Finally, two names that keep popping up in Bowden's post-practice press conferences are defensive end Gaines Adams and whip linebacker Tramaine Billie. Adams, the best pass rusher on the team, had five tackles and three sacks in the first scrimmage. Bowden likes Adams' ability to rush the passer and Billie's ability to make tackles in the open field.

New Uniforms Again Stir Debate

When Clemson recently unveiled its 2005 uniforms on the school's official athletic website, the immediate reaction from the rabid portion of the fan base was somewhat less than a hearty thumbs-up.

The good news is that the uniforms, made by Nike, will be made from Cordura Stretch material, which has about 70 percent of the weight and more durability than the fabrics the Tigers used in the past. A 2004 jersey and pants weighed almost 2.5 pounds. The new jersey and pants will weigh about 1.75 pounds. The uniform will have a tighter fit, but it will not restrict movement. The Cordura material also helps keep moisture away from the body.

The other good news is that the hideous purple jerseys with orange numbers have been replaced by a purple jersey with white numbers trimmed in orange.

The Tigers can mix and match from three main color schemes — orange, white and purple. Even though it has been rumored from time to time, they have yet to wear a solid purple uniform in a game.

The bad news is that the jerseys don't have the traditional Clemson look around the neck and shoulder area. The tiger paw has been moved from the top of the shoulder pad to the sleeve, and each jersey color has a small line of piping across both shoulders. The pants also will have small lines of piping.

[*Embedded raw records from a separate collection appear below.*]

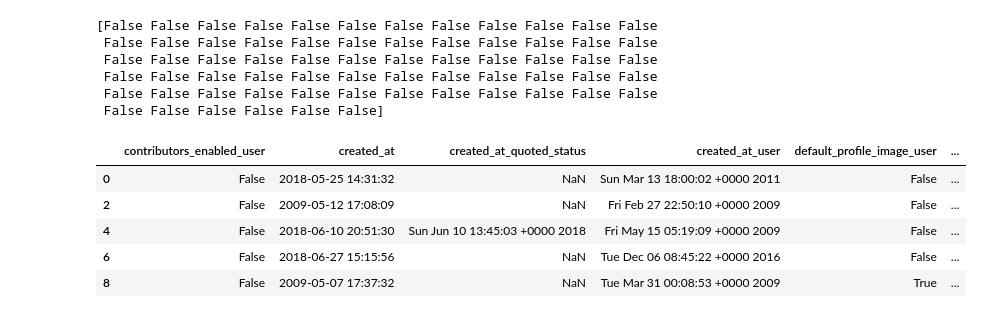
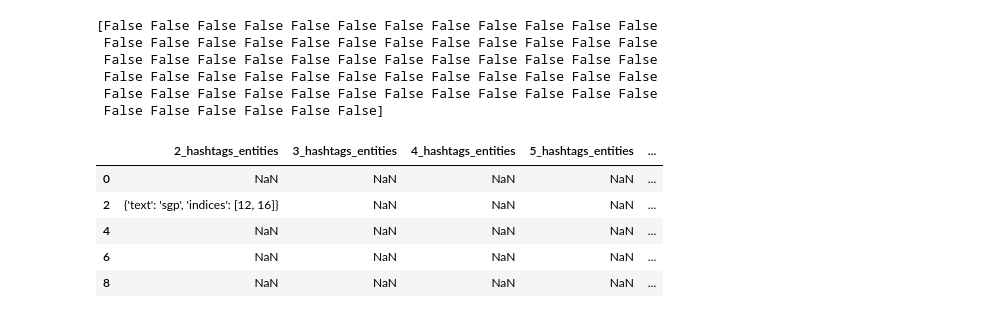
Before and after one commit to henmja/Detecting-Fake-News-and-Rumors-in-Twitter-Using-Deep-Neural-Networks, a Jupyter notebook: Preprocessing.ipynb, the cells around one changed output. Drawn from its saved outputs; the diff is of its cells as text; code cells hidden in the pictures.

```diff
--- a/Preprocessing.ipynb
+++ b/Preprocessing.ipynb
@@ -421,6 +433,37 @@ realArticlesPD = pd.concat([realArticlesPD.drop(columns='quoted_status'), explod
 exploded = realArticlesPD.entities_quoted_status.apply(pd.Series)
 exploded.columns = [str(col) + '_entities_quoted_status' for col in exploded.columns]
 realArticlesPD = pd.concat([realArticlesPD.drop(columns='entities_quoted_status'), exploded], axis=1)
+
+exploded = realArticlesPD.entities_user.apply(pd.Series)
+exploded.columns = [str(col) + '_entities_user' for col in exploded.columns]
+realArticlesPD = pd.concat([realArticlesPD.drop(columns='entities_user'), exploded], axis=1)
+
+exploded = realArticlesPD.description_entities_user.apply(pd.Series)
+exploded.columns = [str(col) + '_description_entities_user' for col in exploded.columns]
+realArticlesPD = pd.concat([realArticlesPD.drop(columns='description_entities_user'), exploded], axis=1)
+
+exploded = realArticlesPD.hashtags_entities.apply(pd.Series)
+exploded.columns = [str(col) + '_hashtags_entities' for col in exploded.columns]
+realArticlesPD = pd.concat([realArticlesPD.drop(columns='hashtags_entities'), exploded], axis=1)
+
+#change name of 0 to zero
+temp = realArticlesPD.columns.values;
+temp[realArticlesPD.columns.get_loc('0_hashtags_entities')] = 'zero_hashtags_entities';
+realArticlesPD.columns = temp
+
+exploded = realArticlesPD.zero_hashtags_entities.apply(pd.Series)
+exploded.columns = [str(col) + '_zero_hashtags_entities' for col in exploded.columns]
+realArticlesPD = pd.concat([realArticlesPD.drop(columns='zero_hashtags_entities'), exploded], axis=1)
+
+#change name of 1 to one
+temp = realArticlesPD.columns.values;
+temp[realArticlesPD.columns.get_loc('1_hashtags_entities')] = 'one_hashtags_entities';
+realArticlesPD.columns = temp
+
+exploded = realArticlesPD.one_hashtags_entities.apply(pd.Series)
+exploded.columns = [str(col) + '_one_hashtags_entities' for col in exploded.columns]
+realArticlesPD = pd.concat([realArticlesPD.drop(columns='one_hashtags_entities'), exploded], axis=1)
+
 
 #add label to data
 realArticlesPD['label'] = 'real'
@@ -436,39 +479,65 @@ fakeArticlesPD = pd.concat([fakeArticlesPD.drop(columns='user'), exploded], axis
 exploded = fakeArticlesPD.entities.apply(pd.Series)
 exploded.columns = [str(col) + '_entities' for col in exploded.columns]
 fakeArticlesPD = pd.concat([fakeArticlesPD.drop(columns='entities'), exploded], axis=1)
 
 exploded = fakeArticlesPD.quoted_status.apply(pd.Series)
 exploded.columns = [str(col) + '_quoted_status' for col in exploded.columns]
 fakeArticlesPD = pd.concat([fakeArticlesPD.drop(columns='quoted_status'), exploded], axis=1)
 
-exploded = fakeArticlesPD.entities_quoted_status.apply(pd.Series)
-exploded.columns = [str(col) + '_entities_quoted_status' for col in exploded.columns]
-fakeArticlesPD = pd.concat([fakeArticlesPD.drop(columns='entities_quoted_status'), exploded], axis=1)
+exploded = fakeArticlesPD.entities_user.apply(pd.Series)
+exploded.columns = [str(col) + '_entities_user' for col in exploded.columns]
+fakeArticlesPD = pd.concat([fakeArticlesPD.drop(columns='entities_user'), exploded], axis=1)
+
+exploded = fakeArticlesPD.description_entities_user.apply(pd.Series)
+exploded.columns = [str(col) + '_description_entities_user' for col in exploded.columns]
+fakeArticlesPD = pd.concat([fakeArticlesPD.drop(columns='description_entities_user'), exploded], axis=1)
+
+exploded = fakeArticlesPD.hashtags_entities.apply(pd.Series)
+exploded.columns = [str(col) + '_hashtags_entities' for col in exploded.columns]
+fakeArticlesPD = pd.concat([fakeArticlesPD.drop(columns='hashtags_entities'), exploded], axis=1)
+
+#change name of 0 to zero
+temp = fakeArticlesPD.columns.values;
+temp[fakeArticlesPD.columns.get_loc('0_hashtags_entities')] = 'zero_hashtags_entities';
+fakeArticlesPD.columns = temp
+
+exploded = fakeArticlesPD.zero_hashtags_entities.apply(pd.Series)
+exploded.columns = [str(col) + '_zero_hashtags_entities' for col in exploded.columns]
+fakeArticlesPD = pd.concat([fakeArticlesPD.drop(columns='zero_hashtags_entities'), exploded], axis=1)
+
+#change name of 1 to zero
+temp = fakeArticlesPD.columns.values;
+temp[fakeArticlesPD.columns.get_loc('1_hashtags_entities')] = 'one_hashtags_entities';
+fakeArticlesPD.columns = temp
+
+exploded = fakeArticlesPD.one_hashtags_entities.apply(pd.Series)
+exploded.columns = [str(col) + '_one_hashtags_entities' for col in exploded.columns]
+fakeArticlesPD = pd.concat([fakeArticlesPD.drop(columns='one_hashtags_entities'), exploded], axis=1)
 
 #add label to data
 fakeArticlesPD['label'] = 'fake'
 
 #combine PDs
 bigdata = realArticlesPD.append(fakeArticlesPD, ignore_index=True)
 
 #drop zero non-null columns:
 bigdata = bigdata.dropna(axis = 1, how = 'all')
 
 #drop rows with less than 63 non-NAN values:
 bigdata = bigdata.dropna(thresh=7) #t = 0 gives 1594 entries, t = 5 gives 1592 entries, t=10 gives 793 entries
 
 #movel label to end:
 #cols = list(df.columns.values) #Make a list of all of the columns in the df
 #cols.pop(cols.index('b')) #Remove b from list
 #cols.pop(cols.index('x')) #Remove x from list
 #df = df[cols+['b','x']]
 
 #display head
 bigdata.head()
 # %% [output]
-|  | contributors_enabled_user | created_at | created_at_quoted_status | created_at_user | default_profile_image_user | ... |
-| 0 | False | 2018-05-25 14:31:32 | NaN | Sun Mar 13 18:00:02 +0000 2011 | False | ... |
-| 2 | False | 2009-05-12 17:08:09 | NaN | Fri Feb 27 22:50:10 +0000 2009 | False | ... |
-| 4 | False | 2018-06-10 20:51:30 | Sun Jun 10 13:45:03 +0000 2018 | Fri May 15 05:19:09 +0000 2009 | False | ... |
-| 6 | False | 2018-06-27 15:15:56 | NaN | Tue Dec 06 08:45:22 +0000 2016 | False | ... |
-| 8 | False | 2009-05-07 17:37:32 | NaN | Tue Mar 31 00:08:53 +0000 2009 | True | ... |
+|  | 2_hashtags_entities | 3_hashtags_entities | 4_hashtags_entities | 5_hashtags_entities | ... |
+| 0 | NaN | NaN | NaN | NaN | ... |
+| 2 | {'text': 'sgp', 'indices': [12, 16]} | NaN | NaN | NaN | ... |
+| 4 | NaN | NaN | NaN | NaN | ... |
+| 6 | NaN | NaN | NaN | NaN | ... |
+| 8 | NaN | NaN | NaN | NaN | ... |
```
Also changed, not shown: parts of 2 cells of this notebook.
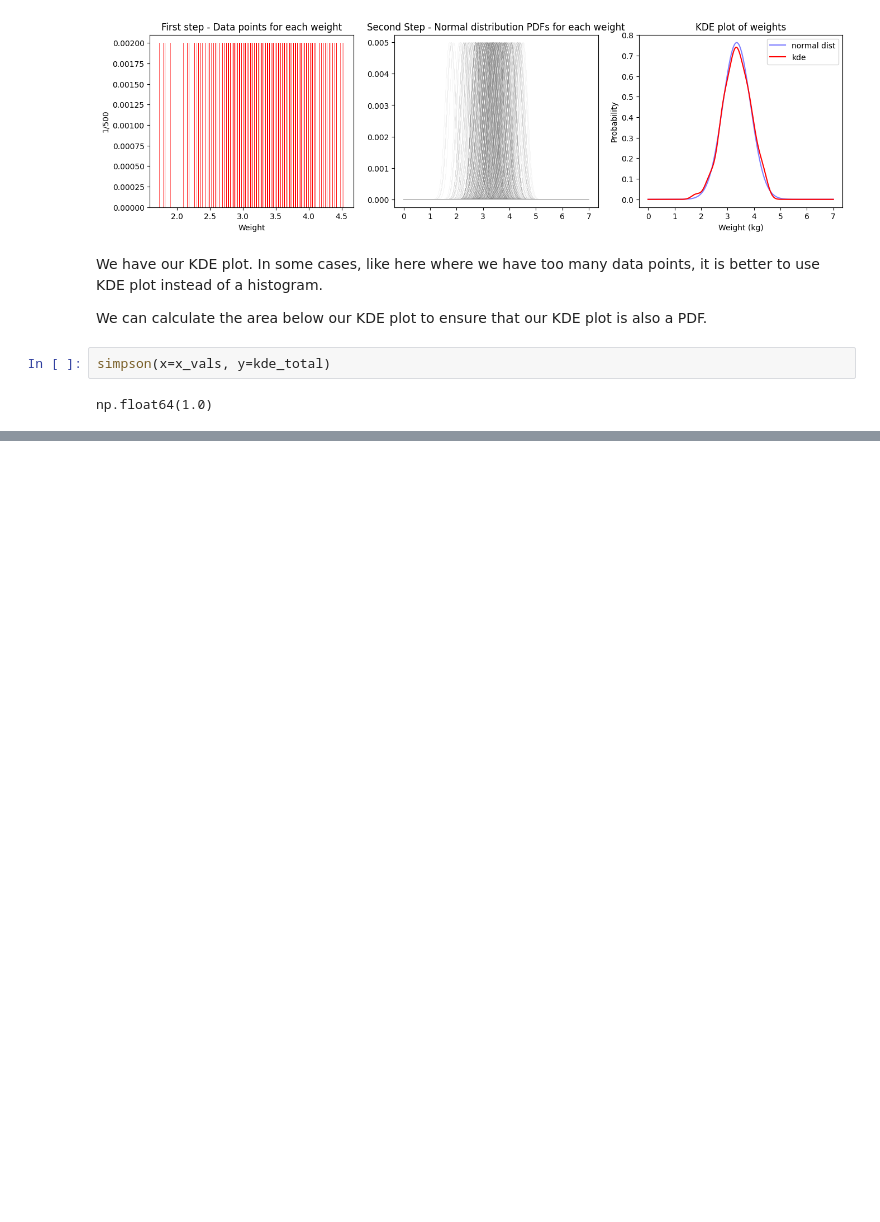
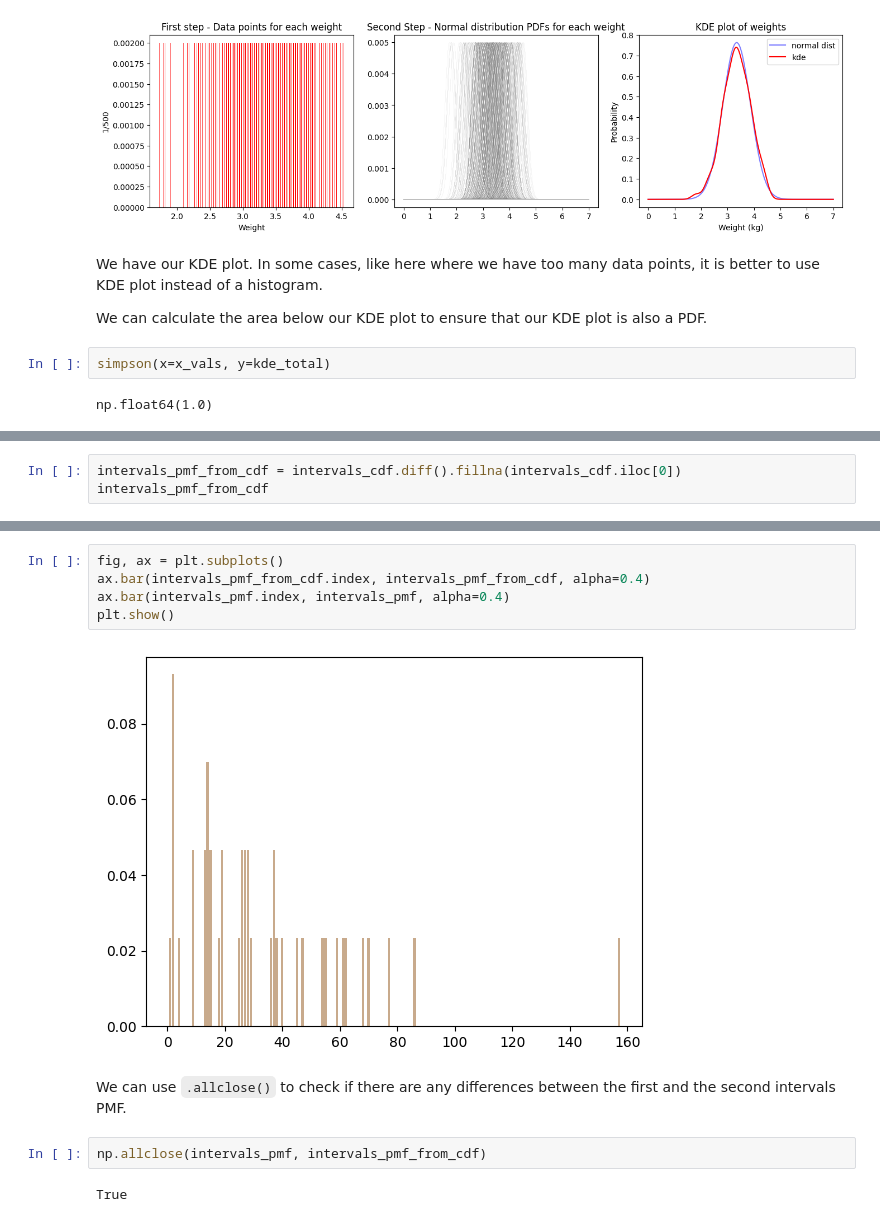
Before and after one commit to dybdeskarphet/statistics, a Jupyter notebook: notes/think_stats/06_probability_density_functions.ipynb, the cells around one changed output, grey strips where cells are left out. Saved outputs shown, nothing was run; the diff lists cells and outputs as text; blank space fills up the shorter version.

```diff
--- a/notes/think_stats/06_probability_density_functions.ipynb
+++ b/notes/think_stats/06_probability_density_functions.ipynb
@@ -191,0 +296,3 @@ At this point, we have a complete set of ways to represent distributions: PMFs,
+# %%
+intervals_pmf_from_cdf = intervals_cdf.diff().fillna(intervals_cdf.iloc[0])
+intervals_pmf_from_cdf
@@ -191,0 +317,13 @@ At this point, we have a complete set of ways to represent distributions: PMFs,
+# %%
+fig, ax = plt.subplots()
+ax.bar(intervals_pmf_from_cdf.index, intervals_pmf_from_cdf, alpha=0.4)
+ax.bar(intervals_pmf.index, intervals_pmf, alpha=0.4)
+plt.show()
+# %% [output]
+[figure, added]
+# %% [markdown]
+We can use `.allclose()` to check if there are any differences between the first and the second intervals PMF.
+# %%
+np.allclose(intervals_pmf, intervals_pmf_from_cdf)
+# %% [output]
+True
```
Also changed, not shown: parts of 30 cells of this notebook, 4 other files.
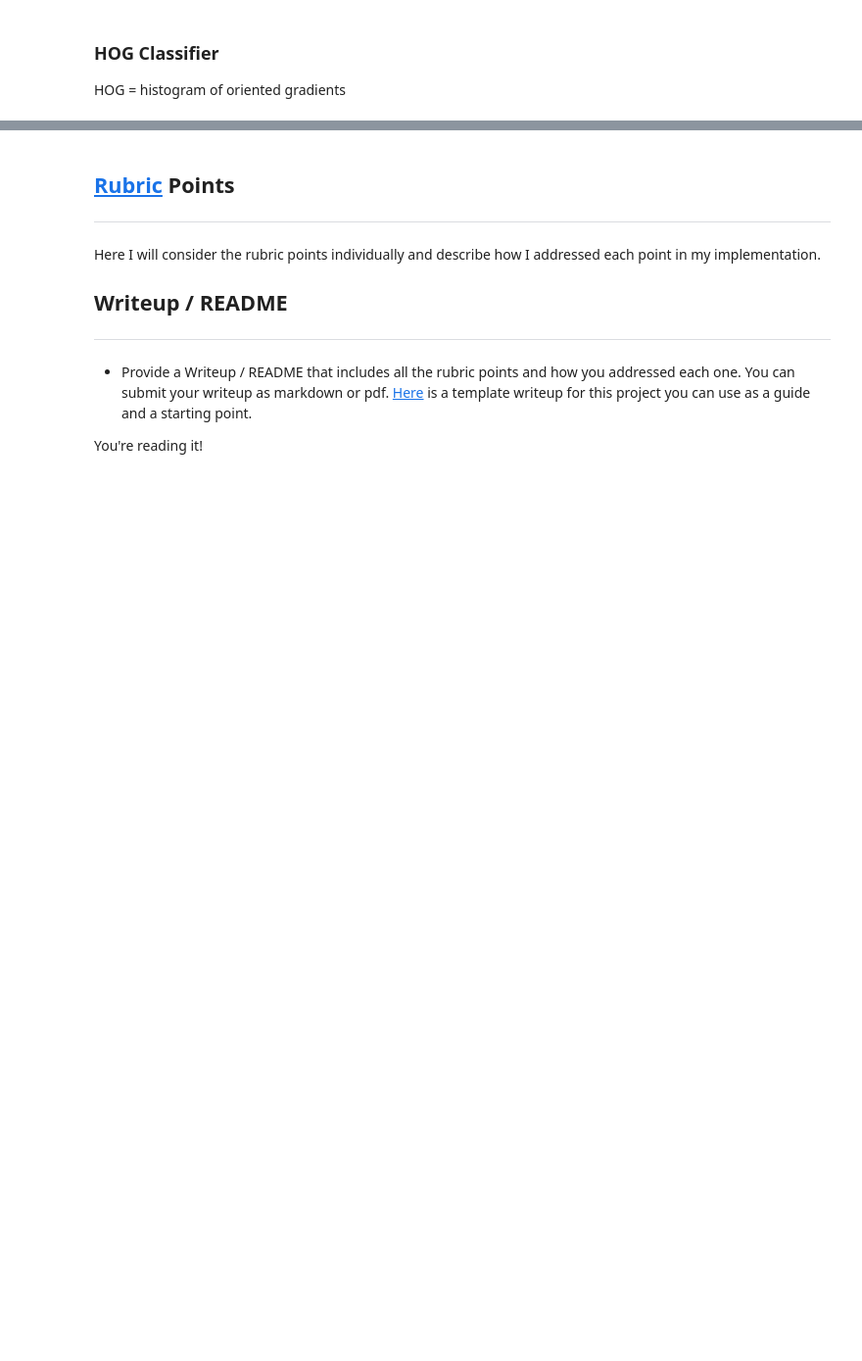
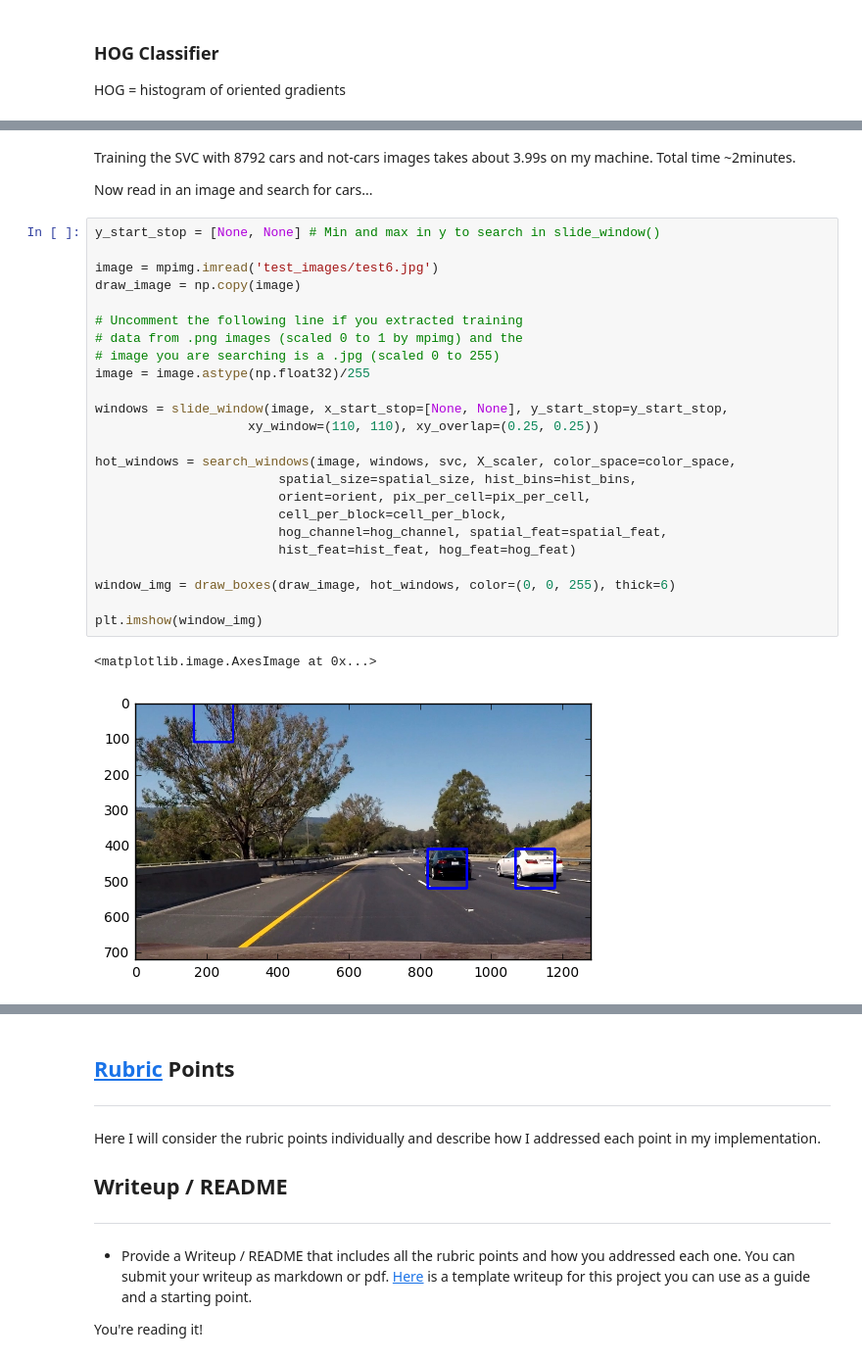
Before and after one commit to alex-n-braun/track, a Jupyter notebook: main.ipynb, the cells around one changed output, grey strips where cells are left out. Shown at 98% size. Cells and saved outputs as stored; diff of their text form; blank space fills up the shorter version.

Commit message:
subsampling search in place.

```diff
--- a/main.ipynb
+++ b/main.ipynb
@@ -278,0 +352,31 @@ For these 10 labels:  [ 1.  0.  1.  0.  1.  0.  1.  1.  1.  1.]
+# %% [markdown]
+Training the SVC with 8792 cars and not-cars images takes about 3.99s on my machine. Total time ~2minutes.
+
+Now read in an image and search for cars...
+# %%
+y_start_stop = [None, None] # Min and max in y to search in slide_window()
+
+image = mpimg.imread('test_images/test6.jpg')
+draw_image = np.copy(image)
+
+# Uncomment the following line if you extracted training
+# data from .png images (scaled 0 to 1 by mpimg) and the
+# image you are searching is a .jpg (scaled 0 to 255)
+image = image.astype(np.float32)/255
+
+windows = slide_window(image, x_start_stop=[None, None], y_start_stop=y_start_stop,
+                    xy_window=(110, 110), xy_overlap=(0.25, 0.25))
+
+hot_windows = search_windows(image, windows, svc, X_scaler, color_space=color_space,
+                        spatial_size=spatial_size, hist_bins=hist_bins,
+                        orient=orient, pix_per_cell=pix_per_cell,
+                        cell_per_block=cell_per_block,
+                        hog_channel=hog_channel, spatial_feat=spatial_feat,
+                        hist_feat=hist_feat, hog_feat=hog_feat)
+
+window_img = draw_boxes(draw_image, hot_windows, color=(0, 0, 255), thick=6)
+
+plt.imshow(window_img)
+# %% [output]
+<matplotlib.image.AxesImage at 0x...>
+[figure, added]
```
Also changed, not shown: parts of 11 cells of this notebook, 1 other file.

Soon after the pictures were posted, the internet message boards started blowing up about the uniforms. One poster said the uniforms were better suited for roller derby than football. Another said Coleman got suspended because he had refused to model the new uniforms. One fan, who described herself as a female, said the new uniforms were the exact reason a woman should never let a man pick what he wants to wear.

"Aside from the new materials," another fan wrote, "I don't see anything good about these."

Then, of course, there was the standard reply to the complaints: I don't care what they wear, as long as they win.

Most Clemson fans are traditionalists. For years, the Tigers wore orange jerseys and white pants at home, solid white on the road. Many long-time fans still believe the solid white style is the team's best-looking uniform.

Few fans were crazy about coach Danny Ford putting the Tigers in orange pants before the 1980 South Carolina game. But a massive upset of the Gamecocks, then the national championship in 1981, created a magical aura about the orange pants until coach Ken Hatfield messed up that tradition. Now the orange pants are just orange pants.

Clemson may be resistant to change, but it will change. When an ad agency from Greenville, S.C., first proposed the tiger paw as the Tigers' athletic logo more than 30 years ago, there was laughter in the room. Now the university has one of the most recognizable logos in college athletics.

Even the tiger paw on the helmet has changed through the years. When the paw was first used, it covered most of the helmet — from just about the ear hole to just a couple of inches from the top. But through the years, the paw has shrunk.

Some might say the same thing about Clemson football in general terms. As the fans will tell you, though, every uniform looks much better in victory than in defeat.